Unlike traditional hosting, where you would expect to identify which system is running your application, cloud services appear as one big application servicing everyone’s needs spread across many computers and often data centres spread around the Internet.  The conversation last month was prompted by OCLC’s announcement they are developing such a service for delivering library services such as circulation, acquisitions, and license management.  The introduction of library services from the cloud, in a market where the vast majority of libraries host their own systems, could be potentially game changing and we speculated on what the reaction of the current suppliers would be.
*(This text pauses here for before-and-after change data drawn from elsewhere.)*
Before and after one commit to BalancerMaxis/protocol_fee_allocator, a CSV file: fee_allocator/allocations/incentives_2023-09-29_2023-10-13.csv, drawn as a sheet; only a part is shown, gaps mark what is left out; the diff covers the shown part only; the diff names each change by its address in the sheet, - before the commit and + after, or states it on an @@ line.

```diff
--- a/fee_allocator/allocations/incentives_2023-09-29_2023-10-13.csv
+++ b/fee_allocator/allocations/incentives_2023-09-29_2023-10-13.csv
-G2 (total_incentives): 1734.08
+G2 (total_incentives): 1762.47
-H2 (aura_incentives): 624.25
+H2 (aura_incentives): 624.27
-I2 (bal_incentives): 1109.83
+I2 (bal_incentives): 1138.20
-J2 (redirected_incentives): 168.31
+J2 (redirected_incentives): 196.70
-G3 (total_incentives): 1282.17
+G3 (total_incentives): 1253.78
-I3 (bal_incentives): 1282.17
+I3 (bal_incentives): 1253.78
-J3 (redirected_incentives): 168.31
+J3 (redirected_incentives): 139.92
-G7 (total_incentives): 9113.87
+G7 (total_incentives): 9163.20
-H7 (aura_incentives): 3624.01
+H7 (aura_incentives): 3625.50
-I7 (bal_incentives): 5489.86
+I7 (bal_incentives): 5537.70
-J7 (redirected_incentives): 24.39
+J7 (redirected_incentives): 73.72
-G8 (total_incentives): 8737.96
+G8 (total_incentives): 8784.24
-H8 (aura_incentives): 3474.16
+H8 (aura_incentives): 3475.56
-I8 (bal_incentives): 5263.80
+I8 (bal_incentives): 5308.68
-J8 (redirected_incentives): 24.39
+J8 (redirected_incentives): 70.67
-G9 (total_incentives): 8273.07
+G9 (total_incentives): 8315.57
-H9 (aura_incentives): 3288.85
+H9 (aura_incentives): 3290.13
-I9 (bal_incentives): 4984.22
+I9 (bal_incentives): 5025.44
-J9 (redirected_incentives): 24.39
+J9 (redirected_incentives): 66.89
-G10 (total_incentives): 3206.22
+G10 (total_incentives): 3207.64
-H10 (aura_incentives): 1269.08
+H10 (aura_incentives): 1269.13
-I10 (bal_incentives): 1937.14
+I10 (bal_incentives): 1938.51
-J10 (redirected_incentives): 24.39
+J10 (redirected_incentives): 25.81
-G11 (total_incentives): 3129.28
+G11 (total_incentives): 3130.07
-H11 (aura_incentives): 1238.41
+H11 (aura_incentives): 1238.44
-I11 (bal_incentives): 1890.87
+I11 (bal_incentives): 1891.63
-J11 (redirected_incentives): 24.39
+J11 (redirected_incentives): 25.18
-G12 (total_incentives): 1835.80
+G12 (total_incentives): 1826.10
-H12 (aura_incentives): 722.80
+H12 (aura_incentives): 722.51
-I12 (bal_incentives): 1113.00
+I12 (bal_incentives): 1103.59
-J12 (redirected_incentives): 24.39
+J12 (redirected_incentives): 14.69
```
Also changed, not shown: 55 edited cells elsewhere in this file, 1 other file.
In an attempt to answer some of that speculation I brought together a gang for the June show consisting of representatives of some of those suppliers – Carl Grant from Ex Libris, Nicole Engard from LibLime who support the Open Source system Koha, and Rob Styles from Talis.  We were joined by a new guest to the show Boris Zetterlund from Scandinavian and now UK supplier Axiell.

Technical issues, potential costs, applicability for smaller libraries, and openness of data & APIs all got an airing in this interesting conversation – have a listen.

What ‘is’ Web-Scale?

Cloud%003F It will have been difficult to miss OCLC’s recent Cloud Computing announcement.  If you have, the headline is that they say they are building an architecture capable of handling all the transactions of all libraries, meaning that they can add circulation, acquisitions, license management and several other aspects of library management to their WorldCat shared discovery capability.

As you can imagine, all this built upon racks of computers hosted at OCLC’s data centre combining their power to deliver a service to many users at the same time.  A well proven technology as used by Google, Sun, Amazon,, and even here at Talis where the Talis Platform underpins our Engage, Aspire, and Prism products. The rest of the computing world describes this as Software as a Service (SaaS) or Cloud Computing.

For some reason OCLC are determined to come up with their own term – Web-Scale.  OCLC’s Andrew Pace in his recently published Talking with Talis podcast [highly recommended if you want an insight in to this initiative] tries to explain why the library world needs such a term.  The inaugural post on the OCLC Engineering blog, by Mike Teets also goes in to much depth as to what Web-Scale is.

Having read and listen to all this I must admit I’m still unconvinced.  It still sounds like engineering has be brought in, to support the marketing folks’ desire to be different, with technical description.  There are enough confusing terms hijacked by marketeers in the computing and Internet worlds. So I’m sure OCLC will forgive me if I continue to describe their approach as a cloud based software as a service – Cloud Computing.